  • Purpose: To demonstrate the ability to perform high-resolution imaging and quantification of sparse distributions of gold nanoparticles (GNPs) within ex vivo tumor samples using a highly-sensitive benchtop L-shell x-ray fluorescence (XRF) imaging system. Methods: An optimized L-shell XRF imaging system was assembled using a tungsten-target x-ray source (operated at 62 kVp and 45 mA). The x-rays were filtered (copper: 0.08 mm & aluminum: 0.04 mm) and collimated (lead: 5 cm thickness, 3 cm aperture diameter) into a cone-beam in order to irradiate small samples or objects. A collimated (stainless steel: 4 cm thickness, 2 mm aperture diameter) silicon drift detector,more » capable of 2D translation, was placed at 90° with respect to the beam to acquire XRF/scatter spectra from regions of interest. Spectral processing involved extracting XRF signal from background, followed by attenuation correction using a Compton scatter-based normalization algorithm. Calibration phantoms with water/GNPs (0 and 0.00001–10 mg/cm{sup 3}) were used to determine the detection limit of the system at a 10-second acquisition time. The system was then used to map the distribution of GNPs within a 12×11×2 mm{sup 3} slice excised from the center of a GNP-loaded ex vivo murine tumor sample; a total of 110 voxels (2.65×10{sup −3} cm{sup 3}) were imaged with 1.3-mm spatial resolution. Results: The detection limit of the current cone-beam benchtop L-shell XRF system was 0.003 mg/cm{sup 3} (3 ppm). Intratumoral GNP concentrations ranging from 0.003 mg/cm{sup 3} (3 ppm) to a maximum of 0.055 mg/cm{sup 3} (55 ppm) and average of 0.0093 mg/cm{sup 3} (9.3 ppm) were imaged successfully within the ex vivo tumor slice.
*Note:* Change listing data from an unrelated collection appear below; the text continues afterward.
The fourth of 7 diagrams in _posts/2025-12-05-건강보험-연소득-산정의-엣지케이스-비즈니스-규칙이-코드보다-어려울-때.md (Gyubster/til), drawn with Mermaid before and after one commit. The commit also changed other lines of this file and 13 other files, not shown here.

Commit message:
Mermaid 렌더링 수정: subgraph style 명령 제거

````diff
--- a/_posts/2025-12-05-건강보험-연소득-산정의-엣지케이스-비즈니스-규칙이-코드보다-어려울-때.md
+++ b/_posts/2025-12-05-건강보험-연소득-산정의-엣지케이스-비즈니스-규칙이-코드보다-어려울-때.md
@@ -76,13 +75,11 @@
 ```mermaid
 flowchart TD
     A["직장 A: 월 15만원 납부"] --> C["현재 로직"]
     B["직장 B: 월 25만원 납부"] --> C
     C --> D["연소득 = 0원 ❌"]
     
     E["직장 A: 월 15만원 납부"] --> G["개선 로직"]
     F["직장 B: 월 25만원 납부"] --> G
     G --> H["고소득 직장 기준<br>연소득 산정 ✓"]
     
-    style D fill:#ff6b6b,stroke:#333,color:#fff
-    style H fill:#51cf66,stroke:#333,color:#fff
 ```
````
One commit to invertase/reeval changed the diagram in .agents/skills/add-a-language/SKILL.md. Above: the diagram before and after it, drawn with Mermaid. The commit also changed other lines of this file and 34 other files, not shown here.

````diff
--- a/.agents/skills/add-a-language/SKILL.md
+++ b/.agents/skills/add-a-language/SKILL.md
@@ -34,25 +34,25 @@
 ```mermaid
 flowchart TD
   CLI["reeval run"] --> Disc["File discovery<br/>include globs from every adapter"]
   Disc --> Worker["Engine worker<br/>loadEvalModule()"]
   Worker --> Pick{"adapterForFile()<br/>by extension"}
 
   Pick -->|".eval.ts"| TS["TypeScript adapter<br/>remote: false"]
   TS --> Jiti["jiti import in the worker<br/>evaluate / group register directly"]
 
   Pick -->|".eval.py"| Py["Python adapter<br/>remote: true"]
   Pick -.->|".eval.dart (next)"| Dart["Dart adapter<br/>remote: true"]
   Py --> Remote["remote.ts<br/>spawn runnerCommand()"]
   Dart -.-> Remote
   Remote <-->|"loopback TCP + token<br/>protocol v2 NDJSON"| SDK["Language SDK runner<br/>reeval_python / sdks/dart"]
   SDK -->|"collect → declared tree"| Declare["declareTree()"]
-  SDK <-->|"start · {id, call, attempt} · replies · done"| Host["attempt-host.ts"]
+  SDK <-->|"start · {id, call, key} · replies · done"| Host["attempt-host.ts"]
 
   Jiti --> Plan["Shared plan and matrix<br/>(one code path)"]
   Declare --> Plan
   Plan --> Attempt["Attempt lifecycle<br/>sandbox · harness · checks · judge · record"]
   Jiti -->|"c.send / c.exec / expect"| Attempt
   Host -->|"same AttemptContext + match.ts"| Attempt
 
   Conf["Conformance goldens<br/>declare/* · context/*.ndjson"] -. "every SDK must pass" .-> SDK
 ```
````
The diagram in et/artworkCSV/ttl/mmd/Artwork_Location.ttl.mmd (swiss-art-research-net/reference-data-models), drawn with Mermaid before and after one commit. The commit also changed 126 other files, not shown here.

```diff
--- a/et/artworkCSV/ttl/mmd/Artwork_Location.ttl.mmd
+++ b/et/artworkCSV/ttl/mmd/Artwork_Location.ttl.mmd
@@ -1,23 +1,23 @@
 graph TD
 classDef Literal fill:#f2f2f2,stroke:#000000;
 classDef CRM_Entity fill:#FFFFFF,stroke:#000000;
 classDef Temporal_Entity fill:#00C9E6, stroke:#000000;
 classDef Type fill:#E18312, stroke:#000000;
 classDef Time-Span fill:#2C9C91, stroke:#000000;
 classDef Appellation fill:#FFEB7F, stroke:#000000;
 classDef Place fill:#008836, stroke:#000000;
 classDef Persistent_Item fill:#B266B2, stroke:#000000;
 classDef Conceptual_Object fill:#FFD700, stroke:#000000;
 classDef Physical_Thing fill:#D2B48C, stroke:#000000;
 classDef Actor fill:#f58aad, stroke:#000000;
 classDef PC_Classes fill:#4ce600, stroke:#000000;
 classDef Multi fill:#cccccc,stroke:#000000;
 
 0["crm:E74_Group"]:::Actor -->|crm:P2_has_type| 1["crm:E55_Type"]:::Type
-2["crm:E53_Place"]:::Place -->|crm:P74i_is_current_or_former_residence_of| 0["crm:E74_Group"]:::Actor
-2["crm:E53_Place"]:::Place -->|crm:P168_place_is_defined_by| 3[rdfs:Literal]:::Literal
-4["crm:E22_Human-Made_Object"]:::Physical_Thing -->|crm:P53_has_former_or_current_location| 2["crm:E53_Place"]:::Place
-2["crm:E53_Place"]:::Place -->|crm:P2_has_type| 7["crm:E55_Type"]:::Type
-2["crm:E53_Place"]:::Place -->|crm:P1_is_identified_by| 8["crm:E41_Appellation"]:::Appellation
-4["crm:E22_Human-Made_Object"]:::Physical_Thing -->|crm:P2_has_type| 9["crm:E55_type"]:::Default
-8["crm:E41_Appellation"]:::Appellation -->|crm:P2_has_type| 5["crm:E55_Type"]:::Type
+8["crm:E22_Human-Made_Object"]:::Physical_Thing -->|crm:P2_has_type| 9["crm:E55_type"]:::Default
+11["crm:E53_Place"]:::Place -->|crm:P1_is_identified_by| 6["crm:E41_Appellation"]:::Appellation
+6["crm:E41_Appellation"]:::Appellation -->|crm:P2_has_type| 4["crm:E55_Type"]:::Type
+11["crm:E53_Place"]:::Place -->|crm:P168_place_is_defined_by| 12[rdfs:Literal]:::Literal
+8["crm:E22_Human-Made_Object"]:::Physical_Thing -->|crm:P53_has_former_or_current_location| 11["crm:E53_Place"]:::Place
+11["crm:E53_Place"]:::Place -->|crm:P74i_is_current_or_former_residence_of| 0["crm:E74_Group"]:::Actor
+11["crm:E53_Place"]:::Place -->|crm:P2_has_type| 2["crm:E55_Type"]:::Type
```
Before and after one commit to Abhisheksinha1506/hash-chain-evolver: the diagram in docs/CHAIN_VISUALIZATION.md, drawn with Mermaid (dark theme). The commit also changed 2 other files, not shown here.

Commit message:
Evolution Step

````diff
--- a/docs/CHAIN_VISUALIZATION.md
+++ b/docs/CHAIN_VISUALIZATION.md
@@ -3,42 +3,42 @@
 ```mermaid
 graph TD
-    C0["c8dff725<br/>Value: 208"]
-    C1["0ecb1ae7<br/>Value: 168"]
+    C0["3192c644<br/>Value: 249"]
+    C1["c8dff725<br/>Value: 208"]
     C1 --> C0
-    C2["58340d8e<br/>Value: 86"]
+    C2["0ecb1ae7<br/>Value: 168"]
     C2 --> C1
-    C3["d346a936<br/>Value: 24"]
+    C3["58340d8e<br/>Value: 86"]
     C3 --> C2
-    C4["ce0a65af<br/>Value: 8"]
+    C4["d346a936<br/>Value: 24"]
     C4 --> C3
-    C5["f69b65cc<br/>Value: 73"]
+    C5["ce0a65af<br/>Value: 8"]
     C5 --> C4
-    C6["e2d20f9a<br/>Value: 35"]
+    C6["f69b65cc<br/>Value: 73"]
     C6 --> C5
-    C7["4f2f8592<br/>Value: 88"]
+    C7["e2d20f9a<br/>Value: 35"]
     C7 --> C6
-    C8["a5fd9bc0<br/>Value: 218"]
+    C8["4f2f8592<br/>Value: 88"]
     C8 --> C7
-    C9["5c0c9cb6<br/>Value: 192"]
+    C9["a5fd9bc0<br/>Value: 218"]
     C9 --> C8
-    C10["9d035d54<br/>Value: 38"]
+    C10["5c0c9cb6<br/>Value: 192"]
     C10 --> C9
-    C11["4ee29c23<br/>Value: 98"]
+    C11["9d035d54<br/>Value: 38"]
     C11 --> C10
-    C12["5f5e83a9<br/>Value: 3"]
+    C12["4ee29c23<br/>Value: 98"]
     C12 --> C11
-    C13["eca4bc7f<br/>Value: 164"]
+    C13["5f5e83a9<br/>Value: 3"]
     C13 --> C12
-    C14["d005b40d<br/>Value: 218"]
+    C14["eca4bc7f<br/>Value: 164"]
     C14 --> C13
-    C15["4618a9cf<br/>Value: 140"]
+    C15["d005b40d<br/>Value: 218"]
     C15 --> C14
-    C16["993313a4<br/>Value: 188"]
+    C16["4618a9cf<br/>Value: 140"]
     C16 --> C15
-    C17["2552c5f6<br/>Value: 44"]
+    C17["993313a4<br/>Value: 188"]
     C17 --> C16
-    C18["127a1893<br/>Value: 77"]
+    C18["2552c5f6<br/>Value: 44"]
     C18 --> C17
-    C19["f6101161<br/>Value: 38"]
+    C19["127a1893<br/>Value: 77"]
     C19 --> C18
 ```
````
Conclusion: The developed cone-beam benchtop L-shell XRF imaging system can immediately be used for imaging of ex vivo tumor samples containing low concentrations of GNPs. With minor finetuning/optimization, the system can be directly adapted for performing routine preclinical in vivo imaging tasks. Supported by NIH/NCI grant R01CA155446 This investigation was supported by NIH/NCI grant R01CA155446.« less